It's so important to have someone you can count on for professional advice, a first reading, a second opinion, encouragement, reality checks, book suggestions, wine glasses and cake for a celebration, a listening ear, and a nudge in the right direction. Some of my best teachers have been these and more, and they've been there at every formative stage— From the diminutive third-grade teacher with the indomitable-sounding name of Sifora Fang (she plied me with so many books for "extra reading!" and gave the hardest spelling questions) to my college literature professor Del Tolentino (he was one of my first colleagues the year I started teaching, and the one who told me my poems were "ready" - for publication, that is; it may not sound like a lot but this felt like a big deal to me). Another memorable college professor, Chari Lucero, was well known for her acerbic observations. We met again at a conference years after I'd graduated; I had three young children by then, and a marriage that wasn't in good shape. She hugged me warmly and said, "Hello!!! I hear your life is not so exquisite, but that your writing is." I know I got a laugh and I guess some perspective out of that.

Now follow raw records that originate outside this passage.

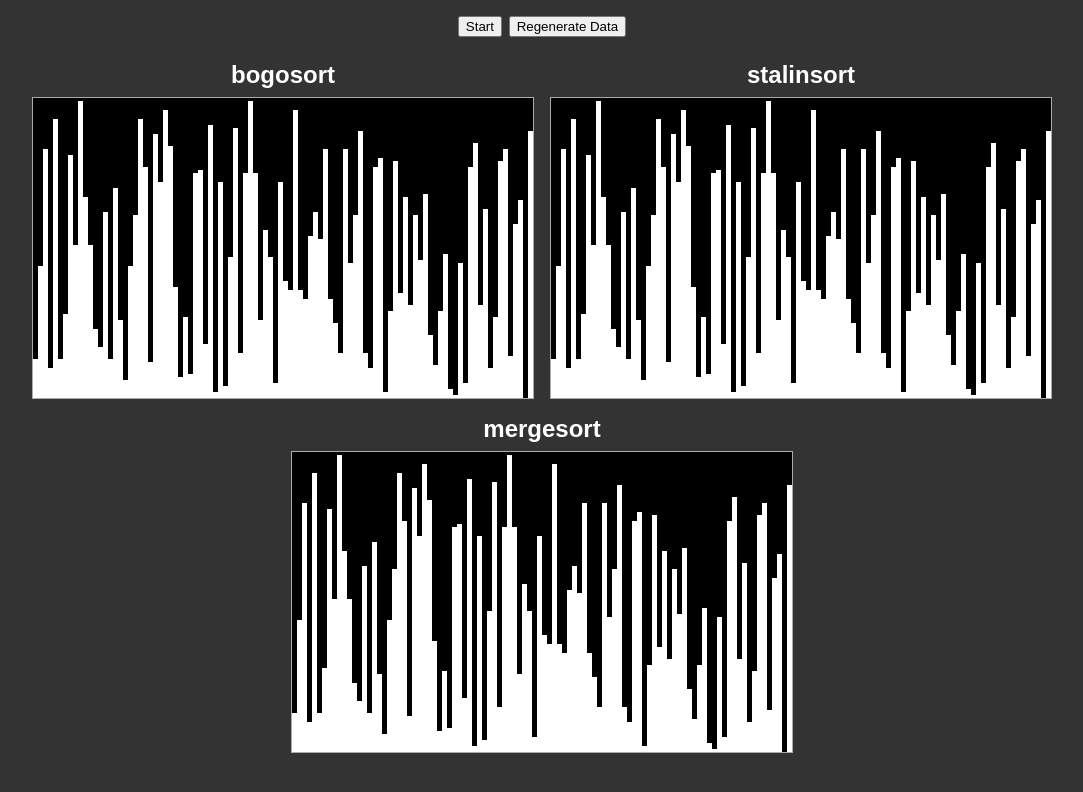
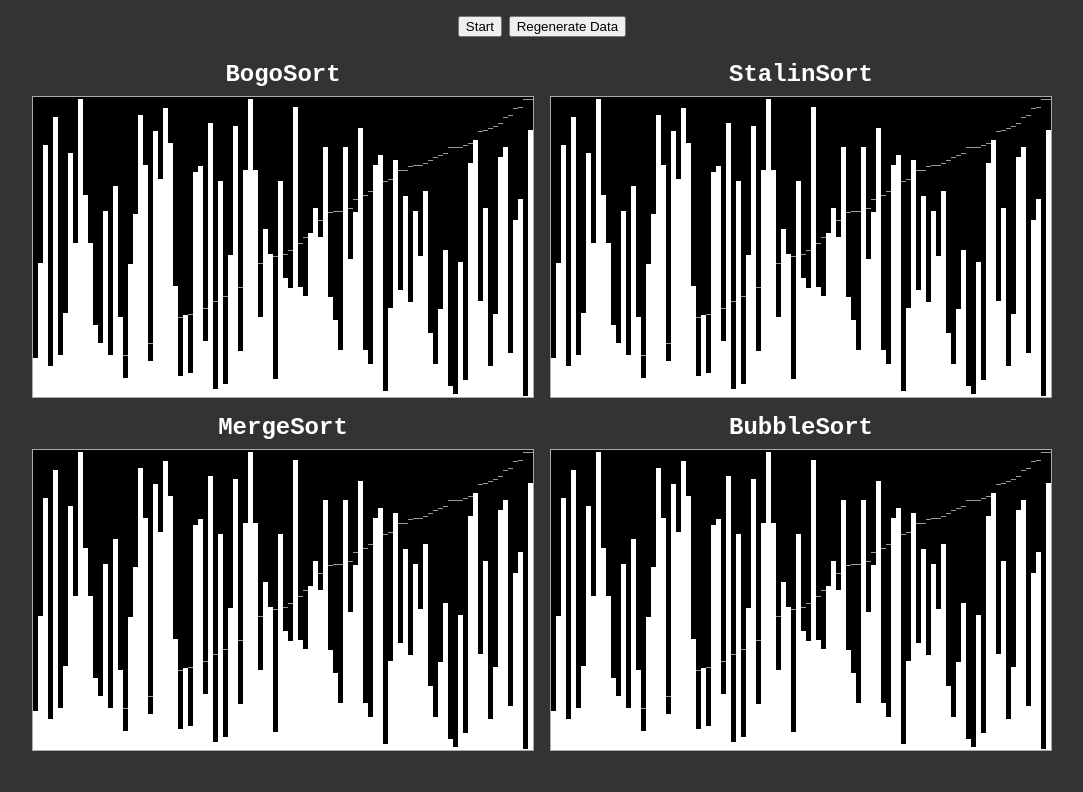
Before and after one commit to DaMrNelson/sortsite, a React (Vite) app: page / in a window 1280 px wide. Shown: the top 792 px of the page, without its empty margins (98-1181 px from the left). Built offline with nearby package versions, Linux system fonts and the light colour scheme.

Commit message:
BubbleSort, change sorter storage and add group highlighting

```diff
--- a/package.json
+++ b/package.json
@@ -10,6 +10,7 @@
     "preview": "vite preview"
   },
   "dependencies": {
+    "clsx": "^2.1.1",
     "react": "^19.1.0",
     "react-dom": "^19.1.0",
     "zustand": "^5.0.4"
--- a/src/App.tsx
+++ b/src/App.tsx
@@ -4,8 +4,8 @@ import { SortVisualizer } from "./components/SortVisualizer";
 import { create, type StoreApi } from "zustand";
 import type { Sorter } from "./sorters";
 import { generateData, startExecution, stopExecution, unhookedExecutionState, useExecutionState } from "./executor";
-import BogoSorter from "./sorters/BogoSort";
-import StalinSorter from "./sorters/StalinSort";
+import BogoSort from "./sorters/BogoSort";
+import StalinSort from "./sorters/StalinSort";
 
 export const App = () => {
   const state = useExecutionState();
@@ -36,9 +36,9 @@ export const App = () => {
       </div>
 
       <div className={styles.sortersContainer}>
-        <SortVisualizer name="bogosort" sorter={state.sorters.bogo} />
-        <SortVisualizer name="stalinsort" sorter={state.sorters.stalin} />
-        <SortVisualizer name="mergesort" sorter={state.sorters.merge} />
+        {state.sorters.map((sorter) => (
+          <SortVisualizer key={sorter.constructor.name} sorter={sorter} />
+        ))}
       </div>
     </div>
   );
--- a/src/components/DataDisplay.module.css
+++ b/src/components/DataDisplay.module.css
@@ -6,7 +6,15 @@
     border: 1px solid #AAA;
 }
 
-.container > * {
+.dbContainer.bg {
+    position: absolute;
+}
+
+.dpContainer > * {
     position: absolute;
     background: #FFF;
 }
+.dpContainer.bg > * {
+    background: transparent;
+    border-top: 1px solid #999;
+}
--- a/src/components/DataDisplay.tsx
+++ b/src/components/DataDisplay.tsx
@@ -1,11 +1,24 @@
+import clsx from "clsx";
 import { RANDOM_MAX } from "../executor";
 import styles from "./DataDisplay.module.css";
 
-export const DataDisplay = ({ data, focusedIndex, focusedColor, record }: { data: number[], focusedIndex?: number, focusedColor?: string, record?: number }) => {
+export const DataDisplayContainer = (props: React.ComponentProps<"div">) => (
+  <div {...props} className={clsx(styles.container, props.className)} />
+);
+
+export type HighlightProps = {
+  focusedIndex?: number,
+  focusedColor?: string,
+  groupIndexStart?: number,
+  groupIndexEnd?: number,
+  groupedColor?: string,
+}
+
+export const DataDisplay = ({ data, focusedIndex, focusedColor, groupIndexStart, groupIndexEnd, groupedColor, record, background }: { data: number[], record?: number, bgData?: number[], background?: boolean } & HighlightProps) => {
   const colWidth = 1 / data.length;
 
   return (
-    <div className={styles.container}>
+    <div className={clsx(styles.dpContainer, background && styles.bg)}>
       {data.map((val, i) => (
         // TODO: Consider RANDOM_MIN as well? Or have a separate view window property?
         <div
@@ -15,7 +28,20 @@ export const DataDisplay = ({ data, focusedIndex, focusedColor, record }: { data
             width: `${colWidth * 100}%`,
             top: `${100 - val / RANDOM_MAX * 100}%`,
             bottom: 0,
-            ...(i === focusedIndex ? { background: focusedColor } : {}),
+            ...(
+              // Focused
+              i === focusedIndex ?
+                { background: focusedColor }
+              // Grouped
+              : (
+                (groupIndexStart !== undefined || groupIndexEnd !== undefined)
+                && (groupIndexStart === undefined || i >= groupIndexStart)
+                && (groupIndexEnd === undefined || i < groupIndexEnd)
+              ) ? { background: groupedColor }
+              // Not focused on grouped
+              :
+                {}
+            ),
           }}
         />
       ))}
@@ -34,5 +60,3 @@ export const DataDisplay = ({ data, focusedIndex, focusedColor, record }: { data
     </div>
   );
 };
-
-export default DataDisplay;
--- a/src/components/SortVisualizer.tsx
+++ b/src/components/SortVisualizer.tsx
@@ -1,26 +1,19 @@
 import { useExecutionState } from "../executor";
 import { Sorter } from "../sorters";
-import DataDisplay from "./DataDisplay";
+import { DataDisplay, DataDisplayContainer } from "./DataDisplay";
 import styles from "./SortVisualizer.module.css";
 
-export const SortVisualizer = ({ name, sorter }: { name: string, sorter: Sorter }) => {
-  const actionDisplay = useExecutionState((state) => state.actionDisplays[sorter.id]);
-  const extraProps = actionDisplay && actionDisplay.action !== "complete" ? {
-    focusedIndex: actionDisplay.actionIndex,
-    focusedColor: (
-      actionDisplay.action === "check-ok" ?
-        "#00FF00"
-      : actionDisplay.action === "check-bad" ?
-        "#FF0000"
-      : //: actionDisplay.action === "moved" ?
-        "#0000FF"
-    )
-  } : {};
+export const SortVisualizer = ({ sorter }: { sorter: Sorter }) => {
+  const highlightProps = useExecutionState((state) => state.highlights[sorter.id]);
+  const dataSorted = useExecutionState((state) => state.dataSorted);
 
   return (
     <div className={styles.container}>
-      <div className={styles.title}>{name}</div>
-      {<DataDisplay data={sorter.data} record={sorter.record} {...extraProps} />}
+      <div className={styles.title}>{sorter.constructor.name}</div>
+      <DataDisplayContainer>
+        {dataSorted && <DataDisplay data={dataSorted} background />}
+        {<DataDisplay data={sorter.data} record={sorter.record} {...highlightProps} />}
+  </DataDisplayContainer>
     </div>
   );
 };
--- a/src/executor.ts
+++ b/src/executor.ts
@@ -1,8 +1,10 @@
 import { create, type StoreApi } from "zustand";
 import type { Sorter } from "./sorters";
-import BogoSorter from "./sorters/BogoSort";
-import StalinSorter from "./sorters/StalinSort";
-import MergeSorter from "./sorters/MergeSort";
+import BogoSort from "./sorters/BogoSort";
+import StalinSort from "./sorters/StalinSort";
+import MergeSort from "./sorters/MergeSort";
+import BubbleSort from "./sorters/BubbleSort";
+import type { HighlightProps } from "./components/DataDisplay";
 
 export const RANDOM_COUNT = 100;
 //export const RANDOM_COUNT = 6;
@@ -14,10 +16,10 @@ export const ERR_STOP_REQUESTED = Symbol("Stop requested");
 export type ExecutionState = {
   running: boolean,
   stop: boolean,
-  sorters: Record<string, Sorter>,
+  sorters: Sorter[],
   data: number[],
   dataSorted: number[],
-  actionDisplays: {[sorterId: symbol]: { action: SorterPromiseAction, actionIndex: number }},
+  highlights: { [sorterId: symbol]: HighlightProps | undefined },
   set: StoreApi<ExecutionState>["setState"],
   setData: (data: number[]) => void,
 };
@@ -27,27 +29,24 @@ const _initialData = generateData();
 export const useExecutionState = create<ExecutionState>()((set) => ({
   running: false,
   stop: false,
-  sorters: {
-    bogo: new BogoSorter(_initialData),
-    stalin: new StalinSorter(_initialData),
-    merge: new MergeSorter(_initialData),
-  },
+  sorters: [
+    new BogoSort(_initialData),
+    new StalinSort(_initialData),
+    new MergeSort(_initialData),
+    new BubbleSort(_initialData),
+  ],
   data: _initialData,
   dataSorted: [..._initialData].sort((a, b) => a - b),
-  actionDisplays: {},
+  highlights: {},
   set: set,
   setData: (data) => {
     set((state) => ({
       data,
       dataSorted: [...data].sort((a, b) => a - b),
-      sorters: Object.fromEntries(
-        Object.entries(state.sorters).map(
-          // TODO: This seems hacky and typescript throws an error,
-          //       but I really don't love the idea of hooking around sorter.data.
-          //       Q: Other solutions?
-          ([k, v]) => [k, new v.constructor(data)],
-        )
-      ),
+      // TODO: This seems hacky and typescript throws an error,
+      //       but I really don't love the idea of hooking around sorter.data.
+      //       Q: Other solutions?
+      sorters: state.sorters.map((sorter) => new sorter.constructor(data)),
     }))
   }
 }));
@@ -70,9 +69,10 @@ export const startExecution = () => {
   }
 
   useExecutionState.setState({ running: true });
-  unhookedExecutionState.numSorters = Object.keys(state.sorters).length;
-  unhookedExecutionState.incompleteSorters = Array.from(Object.values(state.sorters));
+  unhookedExecutionState.numSorters = state.sorters.length;
+  unhookedExecutionState.incompleteSorters = [...state.sorters];
 
+  // Start sorter execution
   unhookedExecutionState.incompleteSorters.forEach((sorter) => sorter.run());
 };
 
@@ -85,7 +85,8 @@ export const stopExecution = () => {
 };
 
 export function generateData () {
-  return [...Array(RANDOM_COUNT)].map(() => Math.floor(Math.random() * (RANDOM_MAX - RANDOM_MIN) + RANDOM_MIN))
+  //return [...Array(RANDOM_COUNT)].map(() => Math.floor(Math.random() * (RANDOM_MAX - RANDOM_MIN) + RANDOM_MIN))
+  return [...Array(RANDOM_COUNT)].map(() => Math.random() * (RANDOM_MAX - RANDOM_MIN) + RANDOM_MIN)
 };
 
 class SorterPromiseWrapper {
@@ -94,24 +95,22 @@ class SorterPromiseWrapper {
   reject: any;
 
   sorter: Sorter;
-  action: SorterPromiseAction;
-  actionIndex?: number;
+  highlightProps?: HighlightProps;
 
-  constructor(sorter: Sorter, action: SorterPromiseAction, actionIndex?: number) {
+  constructor(sorter: Sorter, highlightProps?: HighlightProps) {
     this.promise = new Promise((resolve, reject) => {
       this.resolve = resolve;
       this.reject = reject;
     });
 
     this.sorter = sorter;
-    this.action = action;
-    this.actionIndex = actionIndex;
+    this.highlightProps = highlightProps;
   }
 }
 
 
 
-export const next = async (sorter: Sorter, action: SorterPromiseAction, actionIndex?: number) => {
+export const next = async (sorter: Sorter, action: SorterPromiseAction, actionIndex?: number, groupAction?: SorterPromiseAction, groupActionStart?: number, groupActionEnd?: number) => {
   let myPromise: SorterPromiseWrapper | null = null;
 
   // Add to promise wait list or complete
@@ -130,7 +129,40 @@ export const next = async (sorter: Sorter, action: SorterPromiseAction, actionIn
       return;
     }
   } else {
-    myPromise = new SorterPromiseWrapper(sorter, action, actionIndex)
+    // Build highlight props
+    const highlightProps: HighlightProps = {
+      // Action highlight (single index)
+      ...(action !== undefined ? {
+        focusedIndex: actionIndex,
+        focusedColor: (
+          (action === "check-ok") ?
+            "#00FF00"
+          : action === "check-bad" ?
+            "#FF0000"
+          : action === "moved" ?
+            "#0000FF"
+          :
+            ""
+        )
+      } : {}),
+
+      // Group highlight (multi-index)
+      ...(groupAction !== undefined ? {
+        groupIndexStart: groupActionStart,
+        groupIndexEnd: groupActionEnd,
+        groupedColor: (
+          groupAction === "check-ok" ?
+            "#00FF00"
+          : groupAction === "check-bad" ?
+            "#FF0000"
+          : groupAction === "moved" ?
+            "#0000FF"
+          :
+            ""
+        )
+      } : {}),
+    };
+    myPromise = new SorterPromiseWrapper(sorter, highlightProps)
     unhookedExecutionState.waitingPromises.push(myPromise);
   }
 
@@ -138,15 +170,12 @@ export const next = async (sorter: Sorter, action: SorterPromiseAction, actionIn
   if (unhookedExecutionState.waitingPromises.length === unhookedExecutionState.incompleteSorters.length) {
     // Update displays for the action that was just taken
     useExecutionState.setState({
-      actionDisplays: Object.fromEntries(
+      highlights: Object.fromEntries(
         unhookedExecutionState.waitingPromises
-          .filter((wrapper) => wrapper.actionIndex !== undefined)
+          //.filter((wrapper) => wrapper.actionIndex !== undefined)
           .map((wrapper) => ([
             wrapper.sorter.id,
-            {
-              action: wrapper.action,
-              actionIndex: wrapper.actionIndex,
-            }
+            wrapper.highlightProps
           ]))
       )
     });
--- a/src/index.css
+++ b/src/index.css
@@ -1,7 +1,7 @@
 html, body {
     margin: 0;
     padding: 0;
-    font-family: Arial, Helvetica, sans-serif;
+    font-family: 'Courier New', Courier, monospace;
     background: #333;
     color: #FFF;
 }
--- /dev/null
+++ b/src/sorters/BubbleSort.ts
@@ -0,0 +1,31 @@
+import { Sorter } from ".";
+import { next } from "../executor";
+
+/** WOW this one sucks */
+export class BubbleSort extends Sorter {
+  async run() {
+    while (true) {
+      let swaps = 0;
+
+      for (let i = 0; i < this.data.length; i++) {
+        if (this.data[i] > this.data[i + 1]) {
+          const other = this.data[i];
+          this.data[i] = this.data[i + 1];
+          this.data[i + 1] = other;
+          swaps += 1;
+          await next(this, "check-bad", i + 1);
+        } else {
+          await next(this, "check-ok", i);
+        }
+      }
+
+      if (swaps === 0) {
+        break;
+      }
+    }
+
+    await next(this, "complete");
+  }
+}
+
+export default BubbleSort;
--- a/src/sorters/MergeSort.ts
+++ b/src/sorters/MergeSort.ts
@@ -2,7 +2,7 @@ import { Sorter } from ".";
 import { next } from "../executor";
 
 /** As seen on TikTok */
-export class MergeSorter extends Sorter {
+export class MergeSort extends Sorter {
   async run() {
     await this.mergeSort(0, this.data.length);
     await next(this, "complete");
@@ -54,10 +54,10 @@ export class MergeSorter extends Sorter {
         break;
       }
 
-      await next(this, "check-ok", i);
+      await next(this, "check-ok", undefined, "check-ok", start, i + 1);
       i += 1;
     }
   }
 }
 
-export default MergeSorter;
+export default MergeSort;
--- a/src/sorters/StalinSort.ts
+++ b/src/sorters/StalinSort.ts
@@ -2,7 +2,7 @@ import { Sorter } from ".";
 import { next } from "../executor";
 
 /** As seen on TikTok */
-export class StalinSorter extends Sorter {
+export class StalinSort extends Sorter {
   async run() {
     // Go over list, removing any entries that aren't larger than the intended
     let highestVal = this.data[0];
@@ -24,11 +24,11 @@ export class StalinSorter extends Sorter {
         i += 1;
       }
 
-      await next(this, "check-ok", i);
+      await next(this, "check-ok", undefined, "check-ok", 0, i);
     }
 
     await next(this, "complete");
   }
 }
 
-export default StalinSorter;
+export default StalinSort;
```
Also changed, not shown: src/sorters/BogoSort.ts (+4 -4 lines), 2 other files (tests, documents, lock files or other folders).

When I went to Ateneo de Manila University for my MA in Literature, I took courses with the late Doreen G. Fernandez, one of the Philippines' leading cultural historians and food critics. I quickly understood why she made an indelible impression on generations of students who had received her mentorship: for her, the classroom, the exacting demands of scholarship, literary editing, and production, should always emerge out of a sense of our specific connections to place and community. With other colleagues, she was one of the first to volunteer to make and bring food to civilian protesters and soldiers alike during the 1986 "People Power Revolution" against the Marcos dictatorship. Her generosity and kindness were legendary—who knows how many students, myself included, had found temporary shelter in her home, coming and going in Manila; or were the recipients of meals and books and long hours of life conversation?
Carlos Angeles, whose book A Stun of Jewels (Manila: Alberto S. Florentino, 1963), received both the Carlos Palanca Award and the Republic Cultural Heritage Award for Literature, was a Filipino poet I'd read and admired since college. In Chicago, while I was working on my Ph.D. at UIC, Doreen (she was still alive then) introduced me by email to Carlos, and this led to an almost daily correspondence between 1993 and 6 or so years later when he died. I'd gone to Carson City/LA (where he was living at the time) to visit him a few times. He was a late but eager arrival to the internet, and every email I received from him would invariably begin with the question "What have you written today?"
Working on my creative dissertation (a manuscript of poems with a critical preface), I had the good fortune to have the late great Ralph Mills, Jr. as my adviser, just before he retired. I liked how he conveyed without fanfare that it was possible to be both a practicing poet and someone devoted to family. And I will forever be grateful for how, after my dissertation defense and unknown to me, he'd sent his own publisher a copy of my manuscript to discreetly inquire if they might have some kind of interest in such a thing. When they actually called me a few months down the road with a publication offer, I was dumbfounded. This led to my first full-length US publication, In the Garden of the Three Islands (Moyer Bell/Asphodel).
Having these kinds of mentors in my life has made a profound impact on my own teaching. Like them, I hope I will be able to help open doors, listen for depths, and make some kind of difference; each student teaches us all so much.